Digitization is happening faster than ever. The term New Work is used everywhere. The same applies to the life science industry. Workplaces and working conditions are being redesigned and rethought. According to a recent Deloitte study with more than 12,000 surveyed experts in over 90 countries, one-third of all executives say that digital transformation has made a significant push.
This push is visible in many processes and workflows. In the life science industry, digitization is also influencing the distribution of roles between the pharmaceutical industry and medical technology. The influence extends to interaction with the end customer. Experts see challenges in this, but also opportunities for the future.
Opportunities of digital transformation
With the digital transformation, new innovations are constantly appearing. Old technologies are improved or new ones are added. Terms such as machine or deep learning are appearing more and more frequently. Artificial intelligence is no longer just a science fiction idea. The McKinsey Global Institute examined logistical processes in the life science sector and came to the conclusion that 80 percent alone can be automated with the help of machine learning. But what does that mean?

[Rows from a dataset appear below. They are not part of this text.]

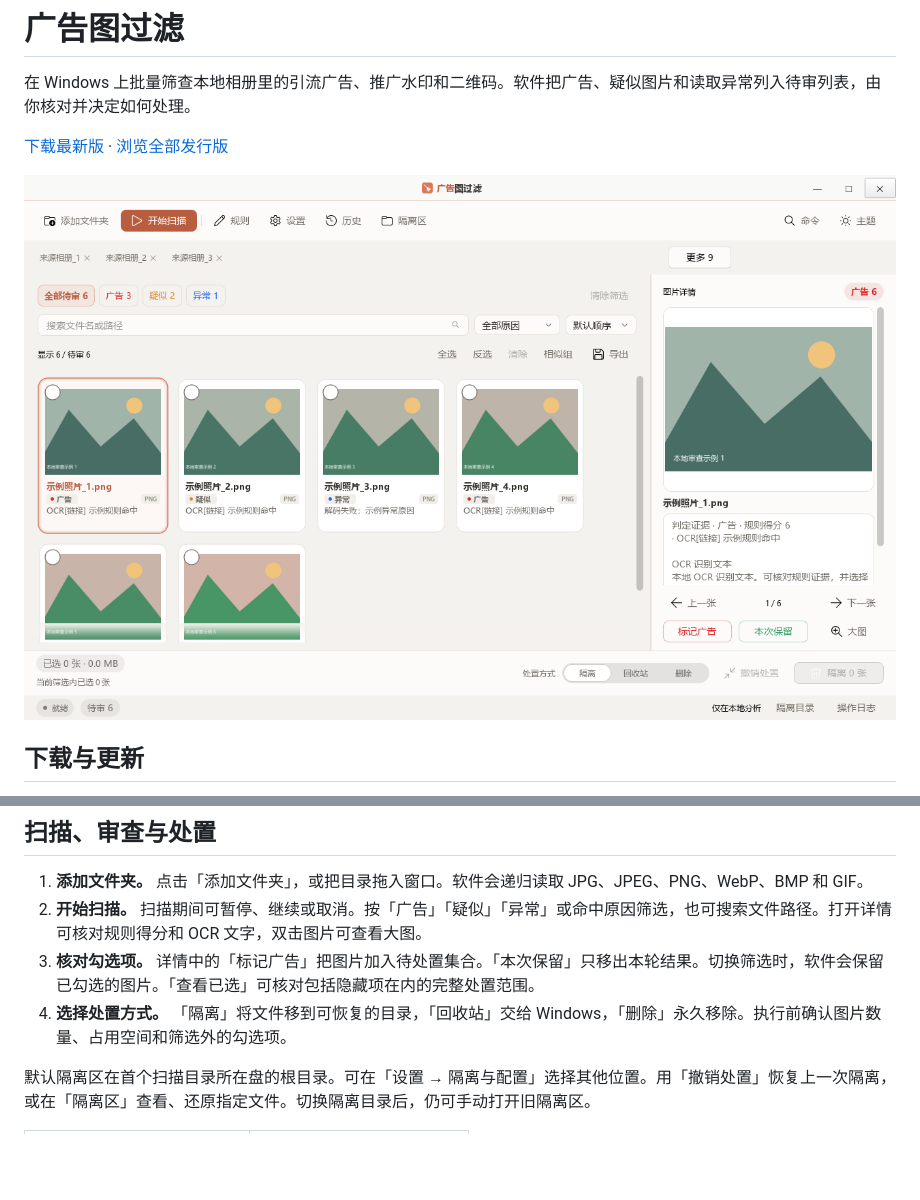
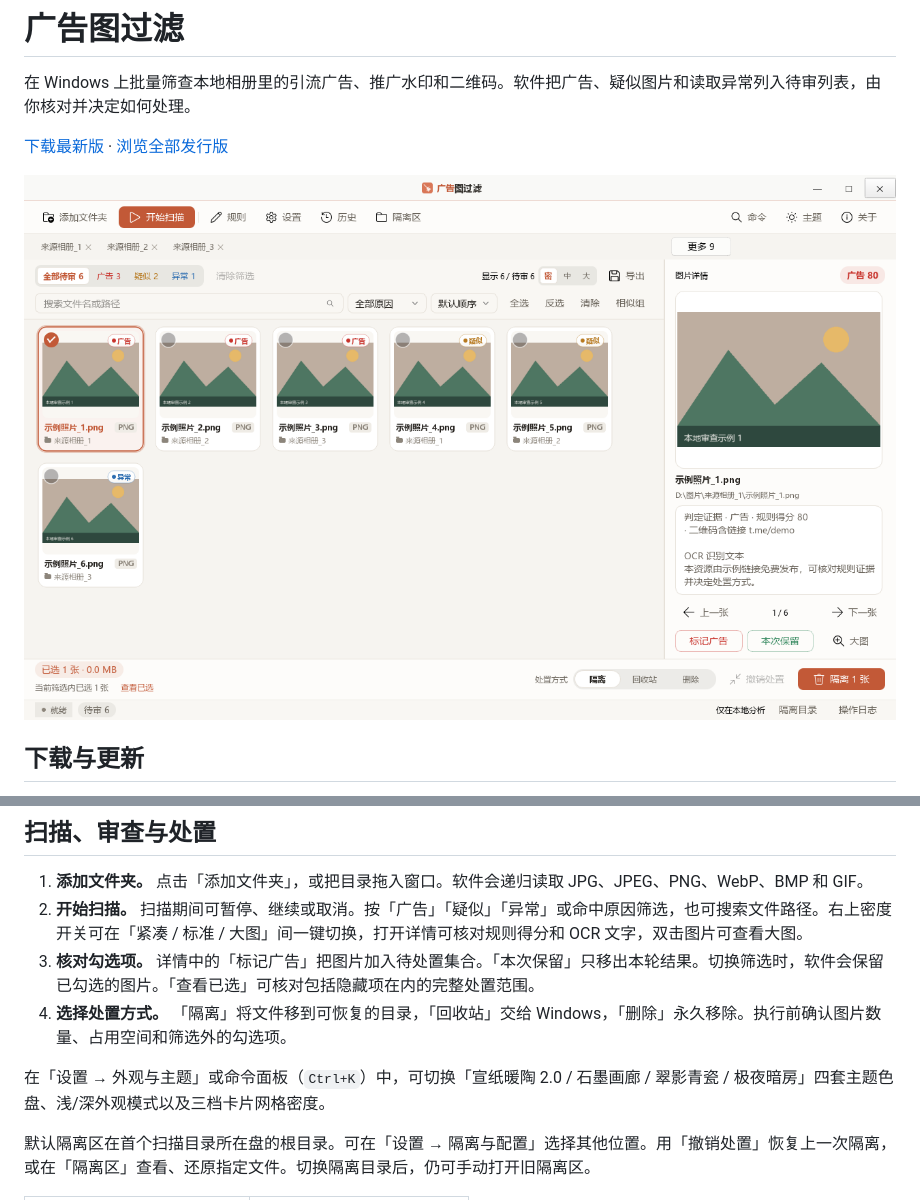
Before and after one commit to ElmaTony/Ad-Image-Filter-GUI, a Markdown page: README.md, 2 parts joined by grey strips. Drawn GitHub-style; pictures changed too: docs/screenshots/workbench-light.png; blank space fills up the shorter version.

```diff
--- a/README.md
+++ b/README.md
@@ -19,9 +19,11 @@
 ## 扫描、审查与处置
 
 1. **添加文件夹。** 点击「添加文件夹」，或把目录拖入窗口。软件会递归读取 JPG、JPEG、PNG、WebP、BMP 和 GIF。
-2. **开始扫描。** 扫描期间可暂停、继续或取消。按「广告」「疑似」「异常」或命中原因筛选，也可搜索文件路径。打开详情可核对规则得分和 OCR 文字，双击图片可查看大图。
+2. **开始扫描。** 扫描期间可暂停、继续或取消。按「广告」「疑似」「异常」或命中原因筛选，也可搜索文件路径。右上密度开关可在「紧凑 / 标准 / 大图」间一键切换，打开详情可核对规则得分和 OCR 文字，双击图片可查看大图。
 3. **核对勾选项。** 详情中的「标记广告」把图片加入待处置集合。「本次保留」只移出本轮结果。切换筛选时，软件会保留已勾选的图片。「查看已选」可核对包括隐藏项在内的完整处置范围。
 4. **选择处置方式。** 「隔离」将文件移到可恢复的目录，「回收站」交给 Windows，「删除」永久移除。执行前确认图片数量、占用空间和筛选外的勾选项。
+
+在「设置 → 外观与主题」或命令面板（`Ctrl+K`）中，可切换「宣纸暖陶 2.0 / 石墨画廊 / 翠影青瓷 / 极夜暗房」四套主题色盘、浅/深外观模式以及三档卡片网格密度。
 
 默认隔离区在首个扫描目录所在盘的根目录。可在「设置 → 隔离与配置」选择其他位置。用「撤销处置」恢复上一次隔离，或在「隔离区」查看、还原指定文件。切换隔离目录后，仍可手动打开旧隔离区。
 
```
Also changed, not shown: RELEASE_NOTES.md (+5 -6 lines), 10 other files.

Machine and Deep Learning
Machine Learning (ML) is a subfield of artificial intelligence(AI). Algorithms recognize patterns and regularities in data sets and develop solutions from them. Deep Learning (DL) is a method of information processing and a subarea of Machine Learning.

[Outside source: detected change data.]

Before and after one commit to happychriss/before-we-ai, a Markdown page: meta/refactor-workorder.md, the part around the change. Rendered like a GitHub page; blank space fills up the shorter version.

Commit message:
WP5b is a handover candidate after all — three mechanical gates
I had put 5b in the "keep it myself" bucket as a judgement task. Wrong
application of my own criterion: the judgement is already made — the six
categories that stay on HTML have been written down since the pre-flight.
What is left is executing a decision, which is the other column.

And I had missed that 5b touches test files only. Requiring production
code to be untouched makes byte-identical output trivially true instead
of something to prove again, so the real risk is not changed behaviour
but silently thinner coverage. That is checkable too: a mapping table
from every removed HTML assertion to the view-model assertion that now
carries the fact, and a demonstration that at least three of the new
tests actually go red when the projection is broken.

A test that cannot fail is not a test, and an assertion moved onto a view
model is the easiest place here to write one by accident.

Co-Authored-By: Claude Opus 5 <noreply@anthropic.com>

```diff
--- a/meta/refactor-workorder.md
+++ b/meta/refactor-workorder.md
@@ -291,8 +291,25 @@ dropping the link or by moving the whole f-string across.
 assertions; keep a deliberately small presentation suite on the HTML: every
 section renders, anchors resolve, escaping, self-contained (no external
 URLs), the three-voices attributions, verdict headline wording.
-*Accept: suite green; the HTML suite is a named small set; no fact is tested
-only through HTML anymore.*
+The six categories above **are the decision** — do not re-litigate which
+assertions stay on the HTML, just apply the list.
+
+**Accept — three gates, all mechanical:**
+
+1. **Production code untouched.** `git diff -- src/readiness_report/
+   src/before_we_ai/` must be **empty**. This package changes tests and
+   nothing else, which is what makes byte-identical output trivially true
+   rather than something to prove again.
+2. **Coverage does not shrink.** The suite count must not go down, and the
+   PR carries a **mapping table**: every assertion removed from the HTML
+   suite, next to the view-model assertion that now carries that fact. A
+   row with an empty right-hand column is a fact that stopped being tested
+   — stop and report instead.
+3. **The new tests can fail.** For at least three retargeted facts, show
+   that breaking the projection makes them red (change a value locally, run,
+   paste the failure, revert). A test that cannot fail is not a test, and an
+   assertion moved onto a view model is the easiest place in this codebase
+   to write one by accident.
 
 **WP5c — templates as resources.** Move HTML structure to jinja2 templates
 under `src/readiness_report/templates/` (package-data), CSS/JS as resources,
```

The decisive difference lies in whether or how humans intervene in the learning process: In machine learning, humans intervene in the analysis of the data and the actual decision-making process. In contrast, deep learning models are able to learn on their own. This happens by the systems repeatedly linking what they have learned with new content. In this way, they learn again. Humans do not intervene in this learning process; the analysis is left to the machine.
The potential of Machine and Deep Learning

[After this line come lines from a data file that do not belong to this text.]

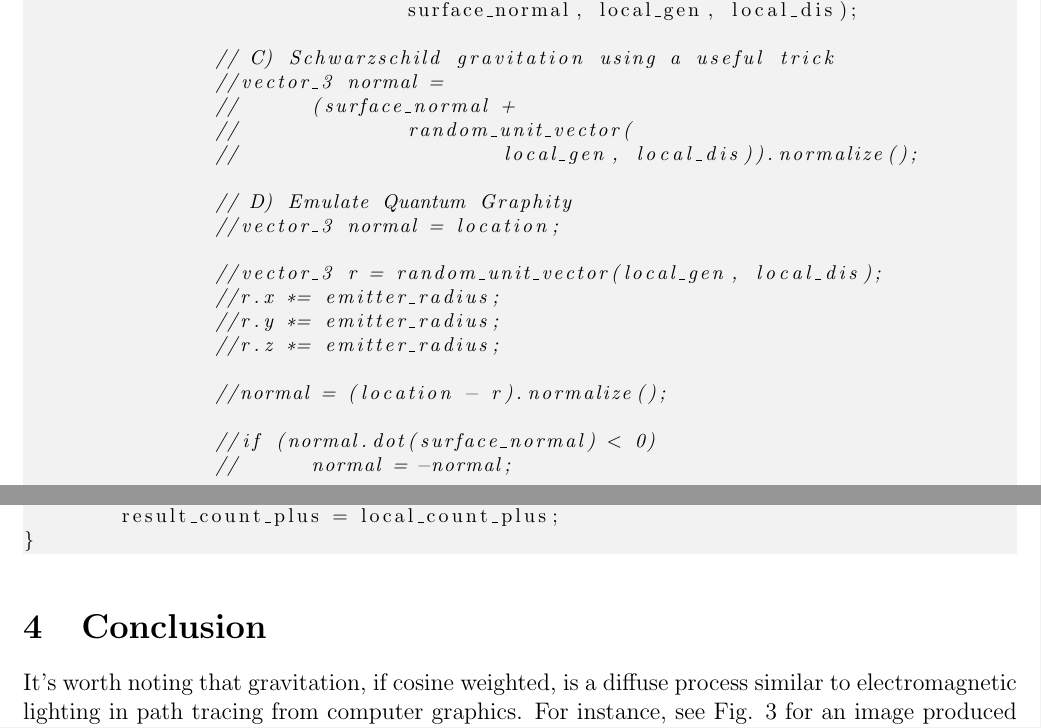
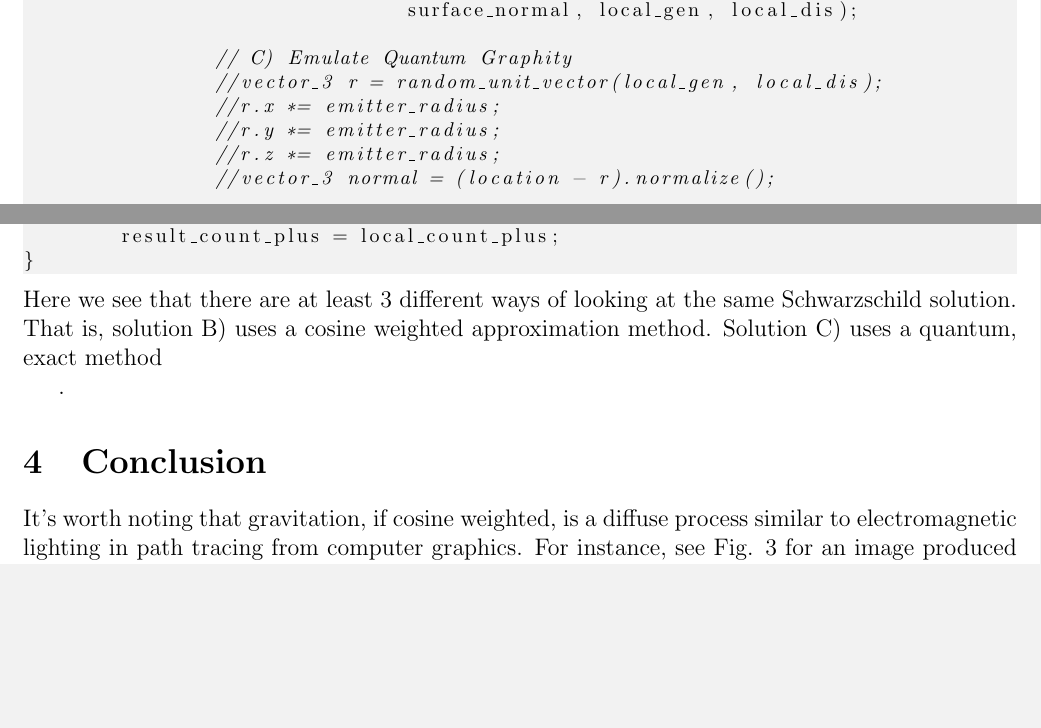
Before and after one commit to sjhalayka/papers, a LaTeX paper (up_close_newtonian/bezier_escape.tex): two parts of pages 3 and 4 of 8 before the commit and two parts of pages 3 and 4 of 7 after it, joined at a grey line, cut so that both start at the same text, the shorter picture padded with empty space. Compiled offline with pdfLaTeX.

Commit message:
Add files via upload

```diff
--- a/up_close_newtonian/bezier_escape.tex
+++ b/up_close_newtonian/bezier_escape.tex
@@ -165,24 +165,12 @@ void worker_thread(
 			random_cosine_weighted_hemisphere(
 				surface_normal, local_gen, local_dis);
 
-		// C) Schwarzschild gravitation using a useful trick
-		//vector_3 normal =
-		//	(surface_normal +
-		//		random_unit_vector(
-		//			local_gen, local_dis)).normalize();
-
-		// D) Emulate Quantum Graphity
-		//vector_3 normal = location;
-
+		// C) Emulate Quantum Graphity
 		//vector_3 r = random_unit_vector(local_gen, local_dis);
 		//r.x *= emitter_radius;
 		//r.y *= emitter_radius;
 		//r.z *= emitter_radius;
-
-		//normal = (location - r).normalize();
-
-		//if (normal.dot(surface_normal) < 0)
-		//	normal = -normal;
+		//vector_3 normal = (location - r).normalize();
 
 
 		local_count += intersect(
@@ -215,9 +203,13 @@ void worker_thread(
 	result_count_plus = local_count_plus;
 }
 \end{lstlisting}
+Here we see that there are at least 3 different ways of looking at the same Schwarzschild solution.
+That is, solution B) uses a cosine weighted approximation method.
+Solution C) uses a quantum, exact method
 
 
 
+.
 
 
 \section{Conclusion}
```
Also changed, not shown: up_close_newtonian/bezier_escape.pdf.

Machine and Deep Learning bring enormous application possibilities for the life sciences. They hold the potential to revolutionize the way businesses operate. But not only that. Machine and Deep Learning can be used to manufacture, distribute or research products. Ergo, it can be used to create entirely new products that could not be manufactured in the past.
This is just a small part of what artificial intelligence (AI) can achieve in life science. It gets particularly interesting when AI helps analyze huge data sets from clinical trials, health records and genetic profiles. The first use of AI technologies in healthcare showed a cost reduction of an incredible 50 percent. At the same time, AI improved patient outcomes by more than 50 percent.
But in order to benefit from digital transformation, companies need to get to grips with the issue. This includes familiarizing themselves with cloud work, dealing with data storage, and acquiring knowledge about IT security. This in turn costs resources. Companies should consult appropriate experts and integrate them into the company on a project basis. The reason for this is the resulting consequences. According to forecasts, the healthcare system will use technology so extensively in clinical medicine that life science companies will have to ensure that aspects such as patient safety, data protection, and privacy are guaranteed.
Digital transformation is a challenge that all industries must master. Companies can meet this challenge on three levels: normative, strategic, and operational. Experts assume that only then companies can transform themselves holistically. At the same time, it is possible for companies to exploit the potential of digital technologies more easily for themselves and to stay one step ahead of the rapid pace of digitization so that they have an important competitive advantage over other companies.